Much of my time at the museum was spent cataloging the pages on which particular woodcut images appeared in early printed books. In practice, my role was every child’s dream – flipping through books and looking only at the pictures. It was also a dream for me, as every Monday meant that I got to carefully leaf through the delicate yellowish pages of a book printed hundreds of years ago. And the images were a delight: cheeky cherubs juggling or walking dogs were common fixtures that never failed to make me smile.
These books brought to life for me a period that can often be hard to visualize. Though we often rely on paintings to depict Renaissance life, woodblock and copperplate images, too, can tell us a great deal about how cities and their inhabitants looked during particular periods. One copperplate in the museum’s collection shows the Antwerp cathedral as it looked in the seventeenth century, while the Bononiensis woodcut provides a bird’s-eye view of the entire city circa 1565. Even dogs and horses find their place in the print, which depicts Antwerp’s ‘golden age’ in incredible detail.
The museum’s digitization project is ongoing; this is unsurprising given that the collection comprises more than ten thousand prints. I am incredibly grateful to have been granted a peek into the process and look forward to the day when, with the click of a link, the rest of the world can explore Antwerp’s incredible history through images.
Lauren Ottaviani is a 2020-2021 U.S. Fulbright ETA to the University of Antwerp. Lauren is a second-year Fulbright English Teaching Assistant to Belgium. Having completed a bachelor’s and master’s degree in English literature, she now works in the literature department at the University of Antwerp. In addition to her teaching responsibilities, Lauren looks forward to resuming her volunteer work at the Plantin-Moretus Museum and improving her Dutch through courses at the university.

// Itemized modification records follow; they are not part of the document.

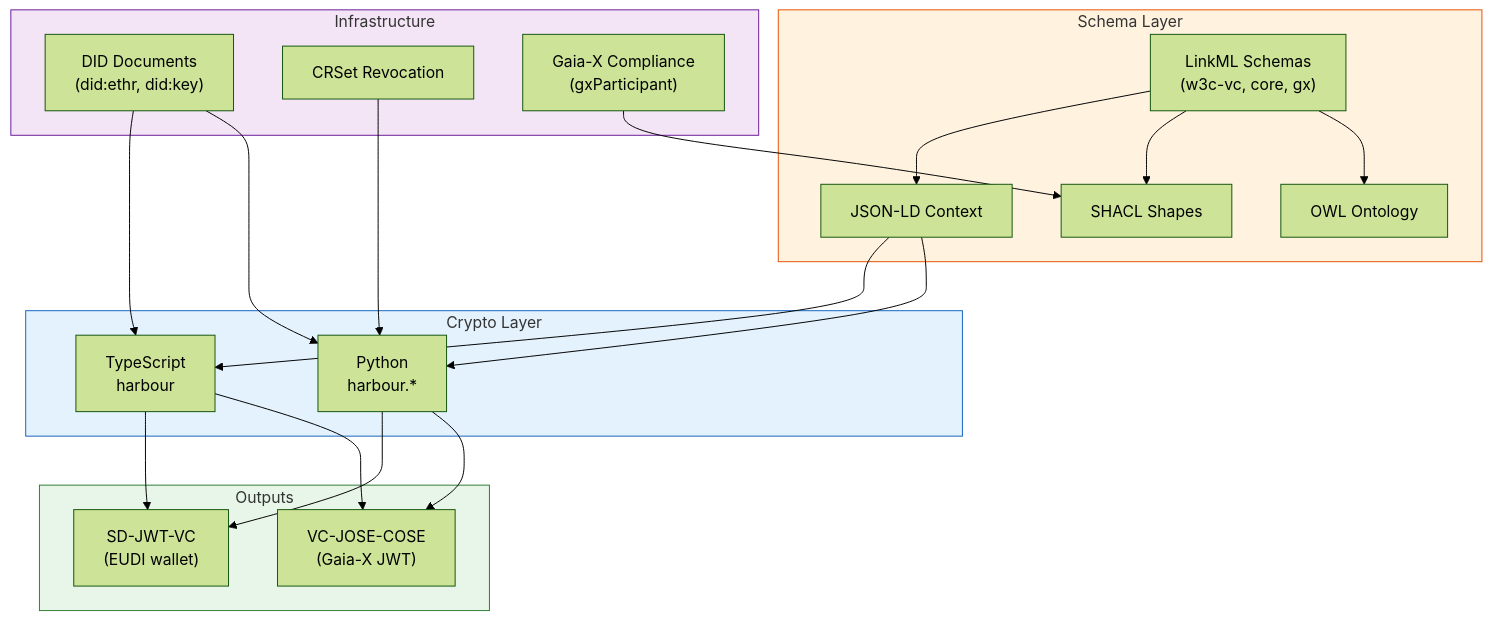
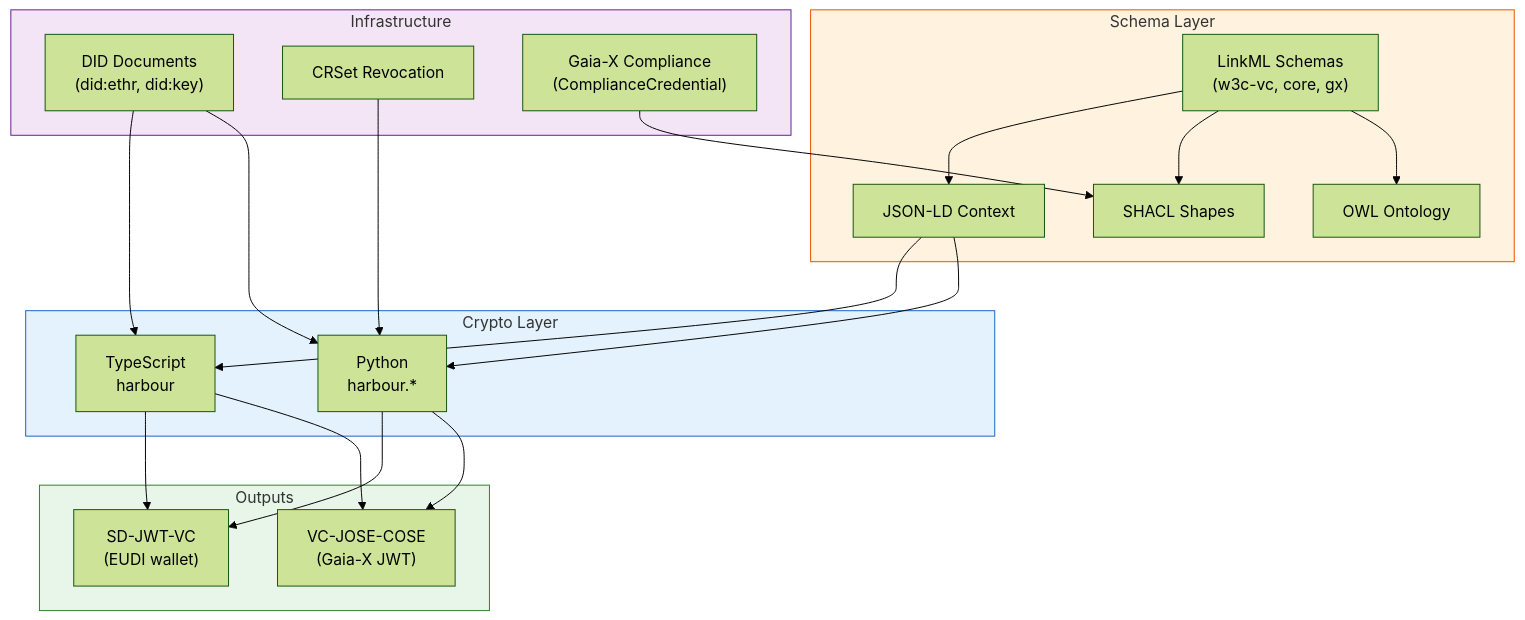
One commit to reachhaven/harbour-credentials changed the first of 2 diagrams in docs/architecture.md. Above: the diagram before and after it, drawn with Mermaid (forest theme). The commit also changed 48 other files, not shown here.

First line of the commit message:
feat(linkml): Gaia-X compliance model, delegation schema, spec references

````diff
--- a/docs/architecture.md
+++ b/docs/architecture.md
@@ -15,38 +15,38 @@
 ```mermaid
 flowchart TB
     subgraph schema["Schema Layer"]
         LM["LinkML Schemas<br/>(w3c-vc, core, gx)"]
         OWL["OWL Ontology"]
         SHACL["SHACL Shapes"]
         CTX["JSON-LD Context"]
     end
 
     subgraph crypto["Crypto Layer"]
         PY["Python<br/>harbour.*"]
         TS["TypeScript<br/>harbour"]
     end
 
     subgraph infra["Infrastructure"]
         DID["DID Documents<br/>(did:ethr, did:key)"]
         CRSET["CRSet Revocation"]
-        GX["Gaia-X Compliance<br/>(gxParticipant)"]
+        GX["Gaia-X Compliance<br/>(ComplianceCredential)"]
     end
 
     subgraph output["Outputs"]
         JOSE["VC-JOSE-COSE<br/>(Gaia-X JWT)"]
         SDJWT["SD-JWT-VC<br/>(EUDI wallet)"]
     end
 
     LM --> OWL & SHACL & CTX
     CTX --> PY & TS
     PY --> JOSE & SDJWT
     TS --> JOSE & SDJWT
     DID --> PY & TS
     CRSET --> PY
     GX --> SHACL
 
     style schema fill:#fff3e0,stroke:#e65100
     style crypto fill:#e3f2fd,stroke:#1565c0
     style infra fill:#f3e5f5,stroke:#6a1b9a
     style output fill:#e8f5e9,stroke:#2e7d32
 ```
````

Articles are written by Fulbright grantees and do not reflect the opinions of the Fulbright Commission, the grantees’ host institutions, or the U.S. Department of State.